● Assigned task: What you return should be the lines of the data containing "platy", each in full.

● The input:
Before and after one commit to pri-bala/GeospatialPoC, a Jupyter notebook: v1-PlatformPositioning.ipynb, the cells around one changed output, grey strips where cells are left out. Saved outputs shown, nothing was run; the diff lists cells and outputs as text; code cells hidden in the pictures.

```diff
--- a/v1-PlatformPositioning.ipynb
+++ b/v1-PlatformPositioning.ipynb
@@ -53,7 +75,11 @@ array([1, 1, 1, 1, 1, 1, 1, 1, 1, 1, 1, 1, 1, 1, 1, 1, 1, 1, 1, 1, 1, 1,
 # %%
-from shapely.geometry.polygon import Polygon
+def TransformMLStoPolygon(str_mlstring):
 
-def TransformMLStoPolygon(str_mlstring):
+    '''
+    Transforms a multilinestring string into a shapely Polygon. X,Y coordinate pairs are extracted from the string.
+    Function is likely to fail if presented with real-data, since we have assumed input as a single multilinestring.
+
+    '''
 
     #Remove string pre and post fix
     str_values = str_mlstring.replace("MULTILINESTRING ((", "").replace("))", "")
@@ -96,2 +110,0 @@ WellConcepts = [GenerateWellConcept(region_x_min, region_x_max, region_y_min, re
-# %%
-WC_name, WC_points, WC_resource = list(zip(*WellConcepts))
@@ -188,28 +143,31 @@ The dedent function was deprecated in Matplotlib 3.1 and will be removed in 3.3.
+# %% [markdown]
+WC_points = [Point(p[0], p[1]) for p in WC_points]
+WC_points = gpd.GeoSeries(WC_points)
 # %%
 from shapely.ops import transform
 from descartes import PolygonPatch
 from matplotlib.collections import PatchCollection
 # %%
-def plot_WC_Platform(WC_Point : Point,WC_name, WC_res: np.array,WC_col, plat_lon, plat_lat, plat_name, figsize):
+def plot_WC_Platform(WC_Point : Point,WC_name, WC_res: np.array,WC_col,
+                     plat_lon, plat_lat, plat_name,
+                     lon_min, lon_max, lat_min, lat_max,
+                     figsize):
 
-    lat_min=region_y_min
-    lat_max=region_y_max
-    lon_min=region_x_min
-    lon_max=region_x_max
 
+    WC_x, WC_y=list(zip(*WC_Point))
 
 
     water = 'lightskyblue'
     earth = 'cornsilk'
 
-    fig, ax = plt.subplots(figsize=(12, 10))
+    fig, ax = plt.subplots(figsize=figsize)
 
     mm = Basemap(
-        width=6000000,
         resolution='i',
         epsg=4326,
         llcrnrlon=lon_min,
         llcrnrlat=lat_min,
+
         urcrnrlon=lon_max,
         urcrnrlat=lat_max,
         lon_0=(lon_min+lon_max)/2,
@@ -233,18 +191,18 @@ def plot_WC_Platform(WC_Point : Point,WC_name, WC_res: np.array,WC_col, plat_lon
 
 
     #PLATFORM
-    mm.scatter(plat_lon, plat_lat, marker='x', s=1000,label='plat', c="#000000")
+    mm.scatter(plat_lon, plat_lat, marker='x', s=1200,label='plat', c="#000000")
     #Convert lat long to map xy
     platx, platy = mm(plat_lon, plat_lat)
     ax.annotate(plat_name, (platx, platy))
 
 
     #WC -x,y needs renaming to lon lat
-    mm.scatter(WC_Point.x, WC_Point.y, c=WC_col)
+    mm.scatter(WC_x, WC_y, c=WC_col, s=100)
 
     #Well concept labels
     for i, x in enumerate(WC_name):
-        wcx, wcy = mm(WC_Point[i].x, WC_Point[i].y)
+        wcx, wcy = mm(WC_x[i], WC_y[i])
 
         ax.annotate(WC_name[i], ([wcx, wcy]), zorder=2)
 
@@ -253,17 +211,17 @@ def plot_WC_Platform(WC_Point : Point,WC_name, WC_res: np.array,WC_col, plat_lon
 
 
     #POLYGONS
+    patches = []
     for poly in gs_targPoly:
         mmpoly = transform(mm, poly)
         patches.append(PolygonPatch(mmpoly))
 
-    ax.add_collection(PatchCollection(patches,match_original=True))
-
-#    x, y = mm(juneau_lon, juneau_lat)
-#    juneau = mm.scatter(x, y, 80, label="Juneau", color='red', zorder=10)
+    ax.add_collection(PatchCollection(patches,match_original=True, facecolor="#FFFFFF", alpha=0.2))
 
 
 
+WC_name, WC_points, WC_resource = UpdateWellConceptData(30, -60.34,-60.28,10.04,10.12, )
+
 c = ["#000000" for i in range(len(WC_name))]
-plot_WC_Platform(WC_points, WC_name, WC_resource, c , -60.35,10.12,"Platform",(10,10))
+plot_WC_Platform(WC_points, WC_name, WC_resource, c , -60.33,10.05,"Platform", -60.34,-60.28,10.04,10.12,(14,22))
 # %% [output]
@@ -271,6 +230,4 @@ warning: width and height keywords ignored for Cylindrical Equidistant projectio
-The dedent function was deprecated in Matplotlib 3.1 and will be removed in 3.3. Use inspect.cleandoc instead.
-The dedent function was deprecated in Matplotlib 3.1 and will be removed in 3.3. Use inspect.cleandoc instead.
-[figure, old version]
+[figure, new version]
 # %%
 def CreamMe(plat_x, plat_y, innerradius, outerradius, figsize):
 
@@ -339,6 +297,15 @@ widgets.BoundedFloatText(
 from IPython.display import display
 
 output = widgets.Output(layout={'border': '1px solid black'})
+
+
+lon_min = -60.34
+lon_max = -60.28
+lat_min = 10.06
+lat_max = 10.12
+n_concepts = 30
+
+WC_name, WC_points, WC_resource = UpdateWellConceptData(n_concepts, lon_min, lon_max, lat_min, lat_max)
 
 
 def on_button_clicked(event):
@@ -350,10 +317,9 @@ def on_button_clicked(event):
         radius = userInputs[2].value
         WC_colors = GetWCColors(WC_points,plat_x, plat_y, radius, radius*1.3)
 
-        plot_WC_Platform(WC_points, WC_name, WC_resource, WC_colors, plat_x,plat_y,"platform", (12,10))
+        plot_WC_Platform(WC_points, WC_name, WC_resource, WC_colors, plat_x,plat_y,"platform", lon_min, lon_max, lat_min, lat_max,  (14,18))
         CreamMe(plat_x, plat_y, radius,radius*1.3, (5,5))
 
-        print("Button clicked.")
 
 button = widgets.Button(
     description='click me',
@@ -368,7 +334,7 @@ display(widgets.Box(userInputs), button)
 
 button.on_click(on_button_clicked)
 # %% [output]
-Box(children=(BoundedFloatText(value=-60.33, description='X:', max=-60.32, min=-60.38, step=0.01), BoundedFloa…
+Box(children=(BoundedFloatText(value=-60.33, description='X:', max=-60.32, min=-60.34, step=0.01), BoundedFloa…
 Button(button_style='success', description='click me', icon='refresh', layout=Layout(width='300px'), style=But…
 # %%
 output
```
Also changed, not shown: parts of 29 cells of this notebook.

● Exercise result:
     platx, platy = mm(plat_lon, plat_lat)
     ax.annotate(plat_name, (platx, platy))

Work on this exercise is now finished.